What to produce: Please reproduce the listing in full, exactly as given.

Input records:

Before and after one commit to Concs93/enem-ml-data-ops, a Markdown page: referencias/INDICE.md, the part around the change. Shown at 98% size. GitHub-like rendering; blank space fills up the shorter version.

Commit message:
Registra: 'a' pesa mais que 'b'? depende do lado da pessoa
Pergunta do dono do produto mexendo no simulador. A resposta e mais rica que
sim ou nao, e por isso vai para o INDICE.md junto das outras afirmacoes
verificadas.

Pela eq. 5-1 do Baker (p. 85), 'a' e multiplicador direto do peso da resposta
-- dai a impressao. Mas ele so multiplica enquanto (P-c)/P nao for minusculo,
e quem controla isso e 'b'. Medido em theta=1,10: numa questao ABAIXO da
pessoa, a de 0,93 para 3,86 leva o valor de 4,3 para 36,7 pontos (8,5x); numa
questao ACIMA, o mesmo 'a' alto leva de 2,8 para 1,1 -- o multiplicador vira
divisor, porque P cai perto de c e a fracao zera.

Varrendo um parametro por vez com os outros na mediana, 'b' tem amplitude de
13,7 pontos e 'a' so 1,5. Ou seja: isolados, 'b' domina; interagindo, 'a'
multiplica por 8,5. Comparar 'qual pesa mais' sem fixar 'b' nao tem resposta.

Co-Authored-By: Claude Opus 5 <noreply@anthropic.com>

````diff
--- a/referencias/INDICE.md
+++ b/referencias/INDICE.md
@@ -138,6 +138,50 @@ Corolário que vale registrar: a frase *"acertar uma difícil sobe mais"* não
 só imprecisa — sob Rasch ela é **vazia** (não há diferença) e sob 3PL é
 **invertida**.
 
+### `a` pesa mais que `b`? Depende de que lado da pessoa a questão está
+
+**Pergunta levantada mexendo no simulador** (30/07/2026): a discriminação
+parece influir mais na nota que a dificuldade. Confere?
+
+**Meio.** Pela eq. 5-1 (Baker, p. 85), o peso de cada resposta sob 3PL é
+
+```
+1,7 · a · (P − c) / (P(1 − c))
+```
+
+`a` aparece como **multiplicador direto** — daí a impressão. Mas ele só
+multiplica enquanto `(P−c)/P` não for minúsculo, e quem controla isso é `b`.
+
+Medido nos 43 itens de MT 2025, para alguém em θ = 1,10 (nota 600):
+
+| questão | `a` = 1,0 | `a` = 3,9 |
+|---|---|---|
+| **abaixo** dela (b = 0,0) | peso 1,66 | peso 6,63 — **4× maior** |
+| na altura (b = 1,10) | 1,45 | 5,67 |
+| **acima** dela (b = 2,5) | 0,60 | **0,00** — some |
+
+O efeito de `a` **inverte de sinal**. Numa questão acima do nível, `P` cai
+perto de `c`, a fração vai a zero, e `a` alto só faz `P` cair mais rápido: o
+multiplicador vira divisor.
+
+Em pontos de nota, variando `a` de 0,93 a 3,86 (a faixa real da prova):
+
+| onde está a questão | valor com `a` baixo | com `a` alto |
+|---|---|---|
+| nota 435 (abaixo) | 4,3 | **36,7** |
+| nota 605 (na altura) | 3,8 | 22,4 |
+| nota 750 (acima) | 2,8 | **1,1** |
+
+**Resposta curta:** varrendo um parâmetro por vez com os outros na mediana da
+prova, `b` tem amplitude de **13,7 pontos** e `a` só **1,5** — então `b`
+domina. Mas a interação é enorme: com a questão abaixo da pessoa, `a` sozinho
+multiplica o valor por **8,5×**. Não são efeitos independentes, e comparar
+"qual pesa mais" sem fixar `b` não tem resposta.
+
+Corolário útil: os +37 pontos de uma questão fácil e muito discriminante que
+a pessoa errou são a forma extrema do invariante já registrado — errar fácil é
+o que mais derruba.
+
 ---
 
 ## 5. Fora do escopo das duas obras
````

Problem solution:
Before and after one commit to Concs93/enem-ml-data-ops, a Markdown page: referencias/INDICE.md, the part around the change. Shown at 98% size. GitHub-like rendering; blank space fills up the shorter version.

Commit message:
Registra: 'a' pesa mais que 'b'? depende do lado da pessoa
Pergunta do dono do produto mexendo no simulador. A resposta e mais rica que
sim ou nao, e por isso vai para o INDICE.md junto das outras afirmacoes
verificadas.

Pela eq. 5-1 do Baker (p. 85), 'a' e multiplicador direto do peso da resposta
-- dai a impressao. Mas ele so multiplica enquanto (P-c)/P nao for minusculo,
e quem controla isso e 'b'. Medido em theta=1,10: numa questao ABAIXO da
pessoa, a de 0,93 para 3,86 leva o valor de 4,3 para 36,7 pontos (8,5x); numa
questao ACIMA, o mesmo 'a' alto leva de 2,8 para 1,1 -- o multiplicador vira
divisor, porque P cai perto de c e a fracao zera.

Varrendo um parametro por vez com os outros na mediana, 'b' tem amplitude de
13,7 pontos e 'a' so 1,5. Ou seja: isolados, 'b' domina; interagindo, 'a'
multiplica por 8,5. Comparar 'qual pesa mais' sem fixar 'b' nao tem resposta.

Co-Authored-By: Claude Opus 5 <noreply@anthropic.com>

````diff
--- a/referencias/INDICE.md
+++ b/referencias/INDICE.md
@@ -138,6 +138,50 @@ Corolário que vale registrar: a frase *"acertar uma difícil sobe mais"* não
 só imprecisa — sob Rasch ela é **vazia** (não há diferença) e sob 3PL é
 **invertida**.
 
+### `a` pesa mais que `b`? Depende de que lado da pessoa a questão está
+
+**Pergunta levantada mexendo no simulador** (30/07/2026): a discriminação
+parece influir mais na nota que a dificuldade. Confere?
+
+**Meio.** Pela eq. 5-1 (Baker, p. 85), o peso de cada resposta sob 3PL é
+
+```
+1,7 · a · (P − c) / (P(1 − c))
+```
+
+`a` aparece como **multiplicador direto** — daí a impressão. Mas ele só
+multiplica enquanto `(P−c)/P` não for minúsculo, e quem controla isso é `b`.
+
+Medido nos 43 itens de MT 2025, para alguém em θ = 1,10 (nota 600):
+
+| questão | `a` = 1,0 | `a` = 3,9 |
+|---|---|---|
+| **abaixo** dela (b = 0,0) | peso 1,66 | peso 6,63 — **4× maior** |
+| na altura (b = 1,10) | 1,45 | 5,67 |
+| **acima** dela (b = 2,5) | 0,60 | **0,00** — some |
+
+O efeito de `a` **inverte de sinal**. Numa questão acima do nível, `P` cai
+perto de `c`, a fração vai a zero, e `a` alto só faz `P` cair mais rápido: o
+multiplicador vira divisor.
+
+Em pontos de nota, variando `a` de 0,93 a 3,86 (a faixa real da prova):
+
+| onde está a questão | valor com `a` baixo | com `a` alto |
+|---|---|---|
+| nota 435 (abaixo) | 4,3 | **36,7** |
+| nota 605 (na altura) | 3,8 | 22,4 |
+| nota 750 (acima) | 2,8 | **1,1** |
+
+**Resposta curta:** varrendo um parâmetro por vez com os outros na mediana da
+prova, `b` tem amplitude de **13,7 pontos** e `a` só **1,5** — então `b`
+domina. Mas a interação é enorme: com a questão abaixo da pessoa, `a` sozinho
+multiplica o valor por **8,5×**. Não são efeitos independentes, e comparar
+"qual pesa mais" sem fixar `b` não tem resposta.
+
+Corolário útil: os +37 pontos de uma questão fácil e muito discriminante que
+a pessoa errou são a forma extrema do invariante já registrado — errar fácil é
+o que mais derruba.
+
 ---
 
 ## 5. Fora do escopo das duas obras
````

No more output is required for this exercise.